## [SOURCE INFORMATION]
-----

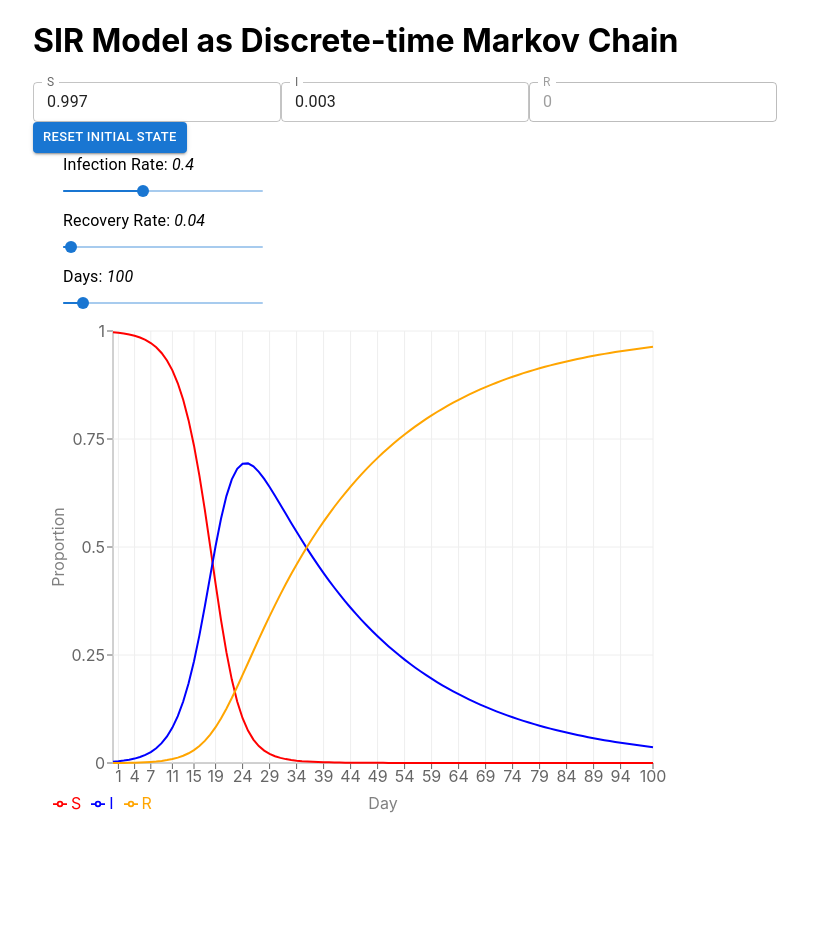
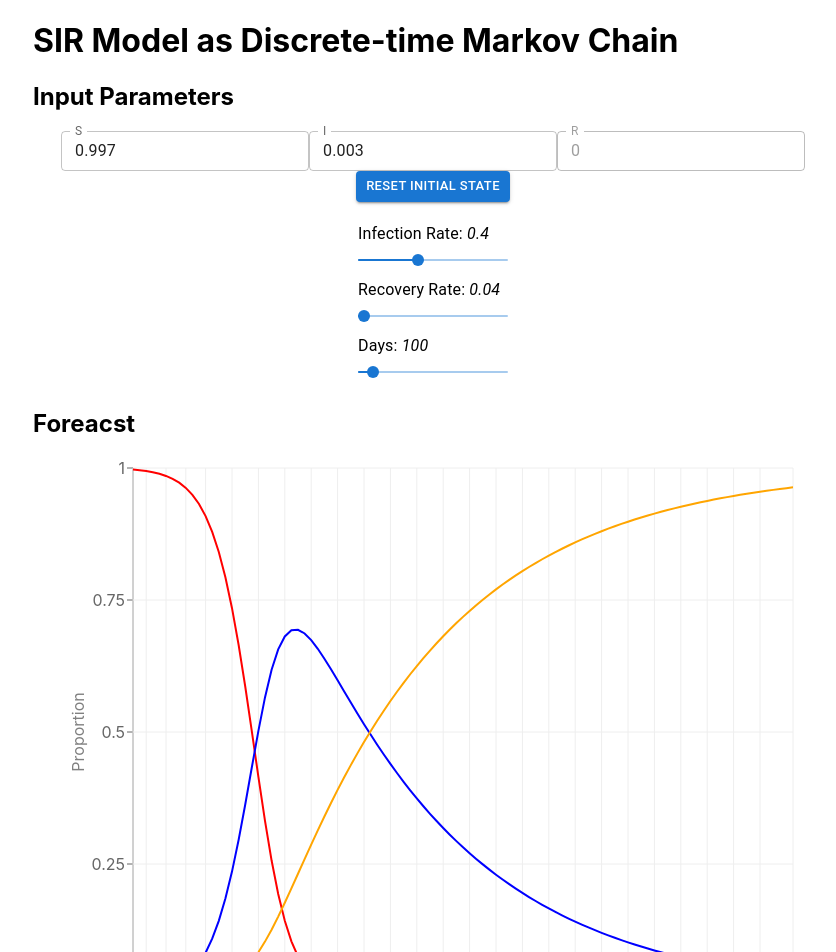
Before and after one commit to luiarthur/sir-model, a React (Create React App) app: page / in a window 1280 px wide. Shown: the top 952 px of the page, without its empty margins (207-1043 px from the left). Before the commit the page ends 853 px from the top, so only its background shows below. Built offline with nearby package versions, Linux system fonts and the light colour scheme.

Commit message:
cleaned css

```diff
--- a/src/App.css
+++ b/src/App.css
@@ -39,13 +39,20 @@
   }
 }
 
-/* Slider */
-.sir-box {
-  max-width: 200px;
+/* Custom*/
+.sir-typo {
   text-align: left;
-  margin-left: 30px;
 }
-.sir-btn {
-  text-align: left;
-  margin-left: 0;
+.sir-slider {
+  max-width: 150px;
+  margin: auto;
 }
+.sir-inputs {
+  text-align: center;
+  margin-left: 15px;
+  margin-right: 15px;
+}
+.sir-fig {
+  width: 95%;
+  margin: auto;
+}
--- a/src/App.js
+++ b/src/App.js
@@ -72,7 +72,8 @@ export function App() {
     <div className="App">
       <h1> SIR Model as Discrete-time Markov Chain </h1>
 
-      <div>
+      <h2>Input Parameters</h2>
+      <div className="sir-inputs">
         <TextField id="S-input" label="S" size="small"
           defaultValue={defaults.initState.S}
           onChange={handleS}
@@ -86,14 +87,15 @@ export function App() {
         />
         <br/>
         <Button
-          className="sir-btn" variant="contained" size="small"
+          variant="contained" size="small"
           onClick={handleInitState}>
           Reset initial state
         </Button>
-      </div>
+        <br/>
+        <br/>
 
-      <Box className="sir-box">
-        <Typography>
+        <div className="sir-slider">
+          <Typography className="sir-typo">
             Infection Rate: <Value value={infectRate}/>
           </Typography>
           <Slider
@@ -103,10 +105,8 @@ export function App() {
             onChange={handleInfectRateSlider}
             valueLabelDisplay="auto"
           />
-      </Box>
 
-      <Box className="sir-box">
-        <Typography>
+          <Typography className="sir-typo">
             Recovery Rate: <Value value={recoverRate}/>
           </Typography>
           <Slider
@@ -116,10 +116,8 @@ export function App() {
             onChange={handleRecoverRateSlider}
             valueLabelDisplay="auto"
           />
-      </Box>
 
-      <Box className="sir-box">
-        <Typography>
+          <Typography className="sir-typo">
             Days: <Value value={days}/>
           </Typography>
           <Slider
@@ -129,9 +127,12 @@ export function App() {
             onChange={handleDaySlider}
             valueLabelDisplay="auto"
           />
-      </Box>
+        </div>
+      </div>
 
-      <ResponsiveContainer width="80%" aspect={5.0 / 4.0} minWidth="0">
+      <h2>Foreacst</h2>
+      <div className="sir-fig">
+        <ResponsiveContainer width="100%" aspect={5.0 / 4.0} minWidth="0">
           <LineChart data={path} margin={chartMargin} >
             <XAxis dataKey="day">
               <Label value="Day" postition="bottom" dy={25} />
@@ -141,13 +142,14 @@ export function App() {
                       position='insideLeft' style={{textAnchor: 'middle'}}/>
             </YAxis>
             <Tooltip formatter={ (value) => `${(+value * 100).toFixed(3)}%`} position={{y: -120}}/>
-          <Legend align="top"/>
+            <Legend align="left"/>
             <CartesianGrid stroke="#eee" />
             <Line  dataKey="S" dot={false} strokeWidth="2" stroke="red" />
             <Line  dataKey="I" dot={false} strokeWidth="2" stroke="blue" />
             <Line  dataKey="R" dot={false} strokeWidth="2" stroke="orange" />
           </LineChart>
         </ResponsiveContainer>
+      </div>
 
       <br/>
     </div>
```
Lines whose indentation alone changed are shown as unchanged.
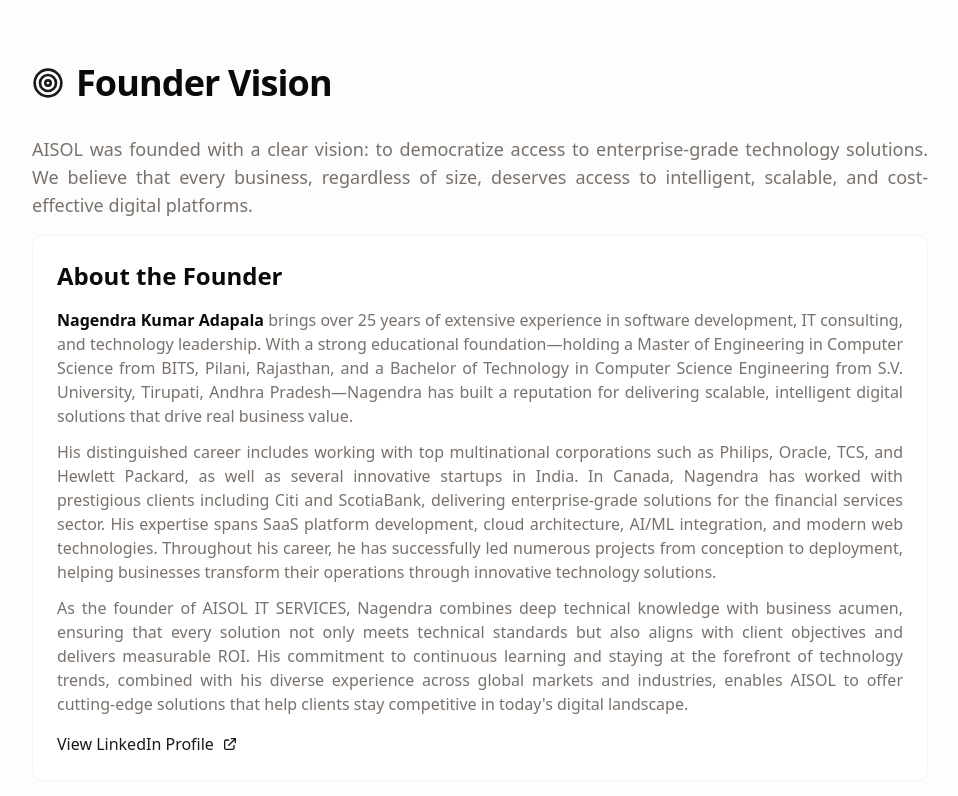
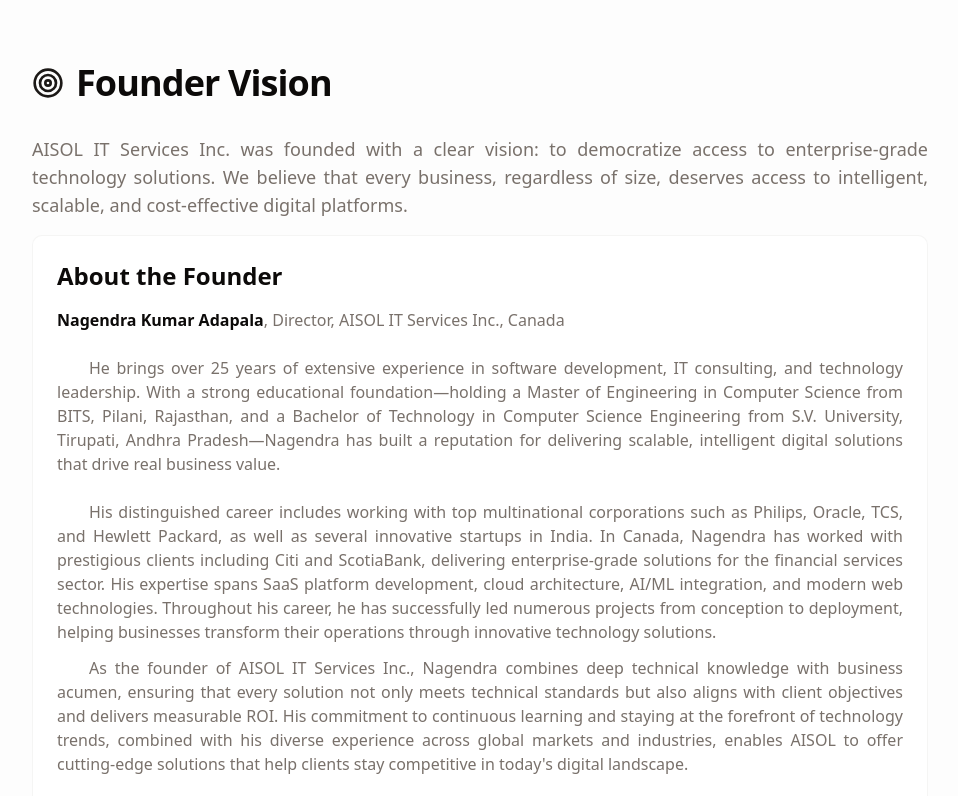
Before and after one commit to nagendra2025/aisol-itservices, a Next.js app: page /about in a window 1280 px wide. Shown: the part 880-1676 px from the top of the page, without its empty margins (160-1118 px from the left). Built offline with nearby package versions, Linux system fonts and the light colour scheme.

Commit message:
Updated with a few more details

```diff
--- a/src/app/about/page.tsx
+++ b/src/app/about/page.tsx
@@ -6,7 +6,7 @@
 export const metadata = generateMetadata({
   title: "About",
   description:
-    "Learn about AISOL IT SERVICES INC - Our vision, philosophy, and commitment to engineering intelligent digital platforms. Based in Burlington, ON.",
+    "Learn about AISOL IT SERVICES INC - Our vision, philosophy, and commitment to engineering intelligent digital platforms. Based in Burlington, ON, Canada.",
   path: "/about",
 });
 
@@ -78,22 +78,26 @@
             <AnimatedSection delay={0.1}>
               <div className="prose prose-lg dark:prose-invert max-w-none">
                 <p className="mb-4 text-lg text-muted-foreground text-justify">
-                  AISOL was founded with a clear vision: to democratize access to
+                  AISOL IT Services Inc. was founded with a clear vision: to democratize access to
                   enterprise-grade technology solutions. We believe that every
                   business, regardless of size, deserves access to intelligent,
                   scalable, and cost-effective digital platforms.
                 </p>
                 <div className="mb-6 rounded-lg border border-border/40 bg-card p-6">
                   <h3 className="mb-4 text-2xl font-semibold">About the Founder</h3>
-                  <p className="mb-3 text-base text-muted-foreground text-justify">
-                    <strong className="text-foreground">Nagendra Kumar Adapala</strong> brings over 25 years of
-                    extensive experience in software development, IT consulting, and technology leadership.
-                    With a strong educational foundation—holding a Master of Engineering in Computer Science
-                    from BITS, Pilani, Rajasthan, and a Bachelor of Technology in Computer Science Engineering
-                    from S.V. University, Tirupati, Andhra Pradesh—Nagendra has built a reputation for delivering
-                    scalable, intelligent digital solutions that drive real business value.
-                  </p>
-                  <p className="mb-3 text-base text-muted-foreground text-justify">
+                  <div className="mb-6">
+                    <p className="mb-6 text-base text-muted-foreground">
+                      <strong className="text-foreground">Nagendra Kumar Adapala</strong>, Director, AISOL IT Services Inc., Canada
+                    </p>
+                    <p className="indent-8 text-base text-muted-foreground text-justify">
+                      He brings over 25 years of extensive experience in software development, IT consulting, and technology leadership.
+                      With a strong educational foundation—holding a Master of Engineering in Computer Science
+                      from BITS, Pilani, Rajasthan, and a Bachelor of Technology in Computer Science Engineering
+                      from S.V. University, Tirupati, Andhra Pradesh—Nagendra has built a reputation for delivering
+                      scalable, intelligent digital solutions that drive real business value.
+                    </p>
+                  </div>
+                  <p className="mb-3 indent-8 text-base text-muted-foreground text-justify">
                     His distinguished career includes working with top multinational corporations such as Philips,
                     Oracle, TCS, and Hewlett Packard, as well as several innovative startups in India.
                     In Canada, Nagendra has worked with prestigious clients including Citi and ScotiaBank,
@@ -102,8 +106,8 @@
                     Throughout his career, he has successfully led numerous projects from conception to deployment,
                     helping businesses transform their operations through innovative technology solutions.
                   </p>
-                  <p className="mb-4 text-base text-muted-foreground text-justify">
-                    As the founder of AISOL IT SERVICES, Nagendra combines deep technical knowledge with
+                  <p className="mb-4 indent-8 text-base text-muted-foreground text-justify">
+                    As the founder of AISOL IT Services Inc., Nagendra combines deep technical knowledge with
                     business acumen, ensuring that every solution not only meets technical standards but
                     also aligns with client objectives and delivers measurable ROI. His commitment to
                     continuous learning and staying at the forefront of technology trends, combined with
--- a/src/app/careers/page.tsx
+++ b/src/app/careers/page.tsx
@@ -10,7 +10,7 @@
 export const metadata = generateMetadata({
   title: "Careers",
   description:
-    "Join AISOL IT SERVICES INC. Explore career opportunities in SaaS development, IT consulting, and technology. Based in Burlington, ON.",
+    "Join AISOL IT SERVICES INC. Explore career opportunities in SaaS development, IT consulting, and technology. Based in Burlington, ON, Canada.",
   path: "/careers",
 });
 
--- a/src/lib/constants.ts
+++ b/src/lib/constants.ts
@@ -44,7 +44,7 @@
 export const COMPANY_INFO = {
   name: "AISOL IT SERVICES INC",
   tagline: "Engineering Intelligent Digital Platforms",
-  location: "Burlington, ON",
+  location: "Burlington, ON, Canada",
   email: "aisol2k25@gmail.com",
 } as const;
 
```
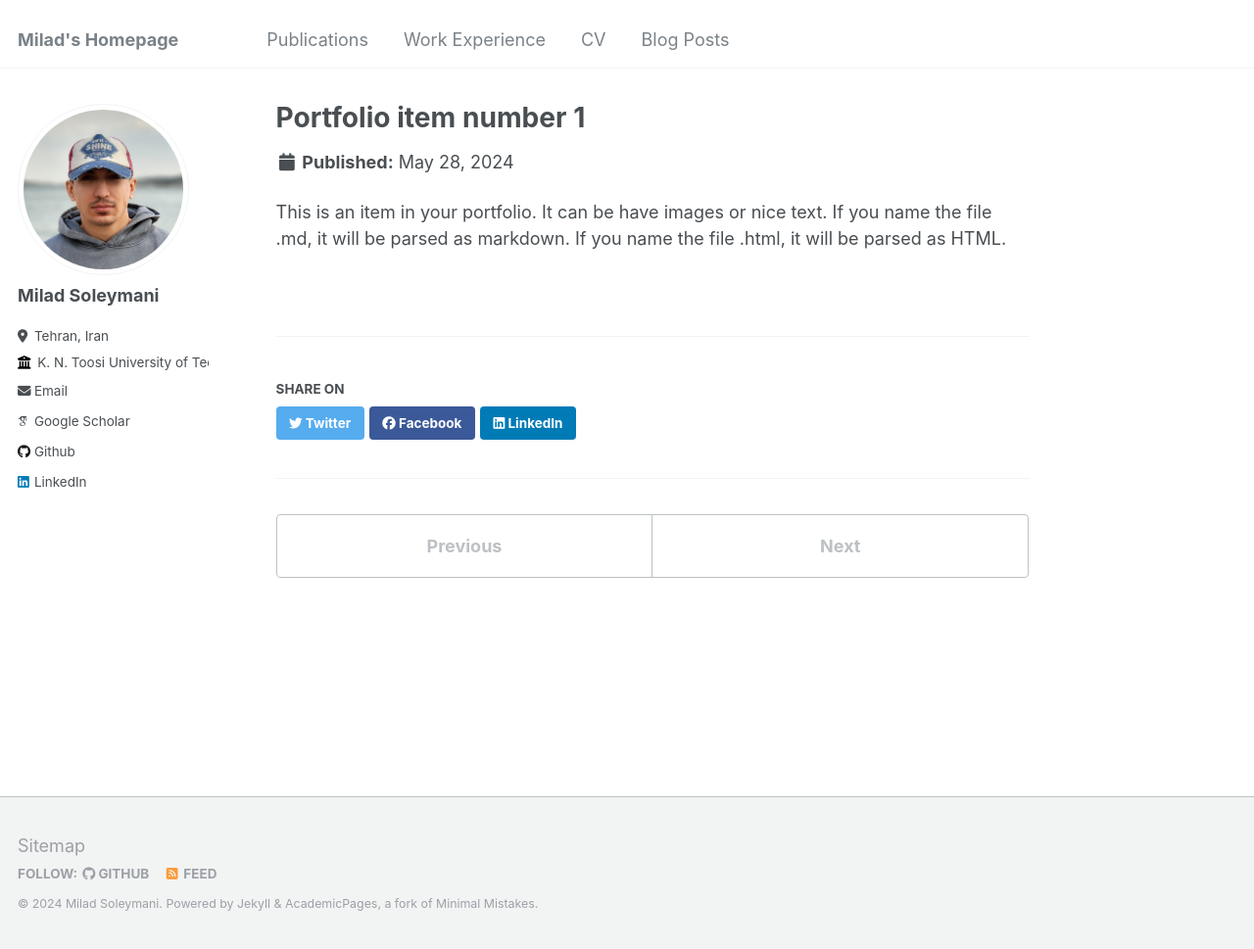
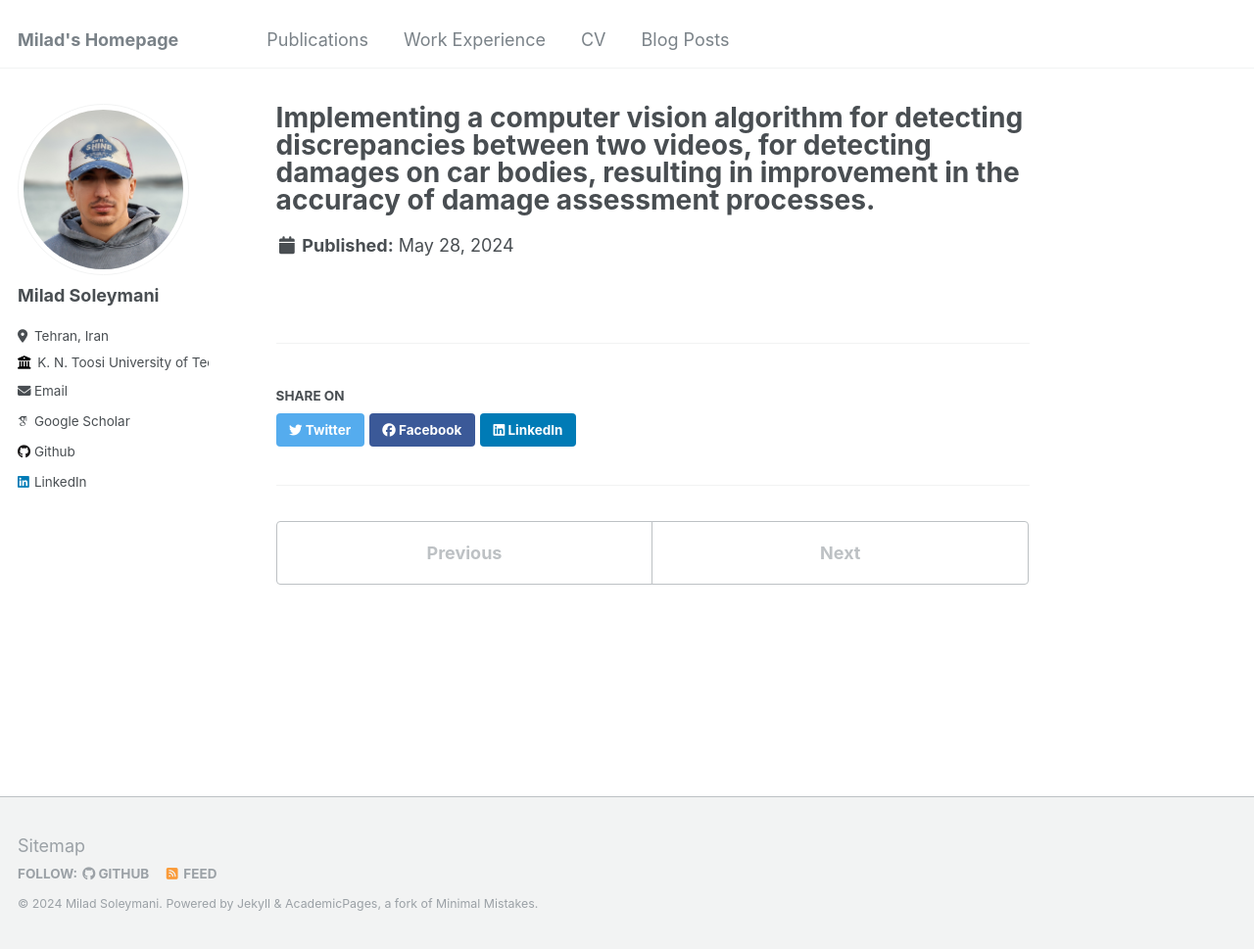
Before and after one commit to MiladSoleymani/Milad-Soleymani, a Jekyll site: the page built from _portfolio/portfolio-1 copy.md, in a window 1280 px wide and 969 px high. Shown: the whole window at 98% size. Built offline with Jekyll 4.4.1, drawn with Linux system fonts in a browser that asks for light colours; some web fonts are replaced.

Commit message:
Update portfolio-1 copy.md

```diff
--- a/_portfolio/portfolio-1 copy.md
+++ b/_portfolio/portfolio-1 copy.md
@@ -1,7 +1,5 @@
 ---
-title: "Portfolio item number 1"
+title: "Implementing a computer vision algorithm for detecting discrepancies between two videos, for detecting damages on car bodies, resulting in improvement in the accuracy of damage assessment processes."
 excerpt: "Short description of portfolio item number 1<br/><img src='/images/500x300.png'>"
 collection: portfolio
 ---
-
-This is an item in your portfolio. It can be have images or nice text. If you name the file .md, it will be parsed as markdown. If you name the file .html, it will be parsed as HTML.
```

-----

Show each line of the material holding "access".

-                  AISOL was founded with a clear vision: to democratize access to
+                  AISOL IT Services Inc. was founded with a clear vision: to democratize access to
                   business, regardless of size, deserves access to intelligent,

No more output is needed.